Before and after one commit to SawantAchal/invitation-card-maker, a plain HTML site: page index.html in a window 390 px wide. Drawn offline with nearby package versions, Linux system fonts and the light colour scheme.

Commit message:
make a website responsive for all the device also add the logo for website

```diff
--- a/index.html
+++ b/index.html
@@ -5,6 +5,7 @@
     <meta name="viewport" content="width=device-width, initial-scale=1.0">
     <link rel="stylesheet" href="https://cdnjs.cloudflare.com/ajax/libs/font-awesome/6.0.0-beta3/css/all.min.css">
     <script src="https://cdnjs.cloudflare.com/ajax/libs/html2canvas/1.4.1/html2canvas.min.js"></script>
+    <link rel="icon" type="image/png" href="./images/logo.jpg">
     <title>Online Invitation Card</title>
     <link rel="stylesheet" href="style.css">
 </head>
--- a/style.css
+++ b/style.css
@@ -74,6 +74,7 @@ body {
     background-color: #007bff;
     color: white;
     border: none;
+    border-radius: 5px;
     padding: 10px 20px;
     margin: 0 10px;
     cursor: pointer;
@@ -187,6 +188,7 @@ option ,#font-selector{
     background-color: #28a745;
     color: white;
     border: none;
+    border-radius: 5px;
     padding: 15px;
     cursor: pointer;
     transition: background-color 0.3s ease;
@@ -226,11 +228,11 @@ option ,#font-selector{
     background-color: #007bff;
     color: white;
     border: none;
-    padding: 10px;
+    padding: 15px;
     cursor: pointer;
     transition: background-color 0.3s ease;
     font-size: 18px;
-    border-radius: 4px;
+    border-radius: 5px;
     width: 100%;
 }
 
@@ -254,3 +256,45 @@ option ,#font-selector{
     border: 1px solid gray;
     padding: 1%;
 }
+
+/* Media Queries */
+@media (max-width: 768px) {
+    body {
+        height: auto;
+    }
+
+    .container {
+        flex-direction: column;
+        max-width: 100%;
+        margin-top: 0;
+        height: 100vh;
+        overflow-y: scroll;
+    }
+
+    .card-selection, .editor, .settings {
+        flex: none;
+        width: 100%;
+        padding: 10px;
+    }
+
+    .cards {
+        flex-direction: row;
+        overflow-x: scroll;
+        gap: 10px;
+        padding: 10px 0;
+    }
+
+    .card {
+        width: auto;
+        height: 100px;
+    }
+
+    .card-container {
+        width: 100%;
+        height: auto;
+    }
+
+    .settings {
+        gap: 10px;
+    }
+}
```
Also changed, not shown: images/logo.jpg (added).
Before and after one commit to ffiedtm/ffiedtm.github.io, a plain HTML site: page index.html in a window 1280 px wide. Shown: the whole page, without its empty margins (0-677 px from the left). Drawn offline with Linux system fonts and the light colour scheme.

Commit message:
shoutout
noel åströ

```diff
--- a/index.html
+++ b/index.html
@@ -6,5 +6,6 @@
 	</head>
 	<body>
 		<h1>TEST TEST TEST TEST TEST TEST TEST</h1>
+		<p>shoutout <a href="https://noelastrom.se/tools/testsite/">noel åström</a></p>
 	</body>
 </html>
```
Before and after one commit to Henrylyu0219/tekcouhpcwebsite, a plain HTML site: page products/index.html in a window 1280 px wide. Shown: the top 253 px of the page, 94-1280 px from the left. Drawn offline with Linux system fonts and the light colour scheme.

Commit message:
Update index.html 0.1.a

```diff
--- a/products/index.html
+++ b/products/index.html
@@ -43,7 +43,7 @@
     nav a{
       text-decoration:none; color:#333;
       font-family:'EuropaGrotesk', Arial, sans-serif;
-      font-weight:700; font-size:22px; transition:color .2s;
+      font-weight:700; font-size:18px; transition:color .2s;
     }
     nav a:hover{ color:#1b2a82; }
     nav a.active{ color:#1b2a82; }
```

What you have to do: Whenever the word "index" shows up in a line of the entries, list that line.

Finished task:
Before and after one commit to SawantAchal/invitation-card-maker, a plain HTML site: page index.html in a window 390 px wide. Drawn offline with nearby package versions, Linux system fonts and the light colour scheme.
--- a/index.html
+++ b/index.html
Before and after one commit to ffiedtm/ffiedtm.github.io, a plain HTML site: page index.html in a window 1280 px wide. Shown: the whole page, without its empty margins (0-677 px from the left). Drawn offline with Linux system fonts and the light colour scheme.
--- a/index.html
+++ b/index.html
Before and after one commit to Henrylyu0219/tekcouhpcwebsite, a plain HTML site: page products/index.html in a window 1280 px wide. Shown: the top 253 px of the page, 94-1280 px from the left. Drawn offline with Linux system fonts and the light colour scheme.
Update index.html 0.1.a
--- a/products/index.html
+++ b/products/index.html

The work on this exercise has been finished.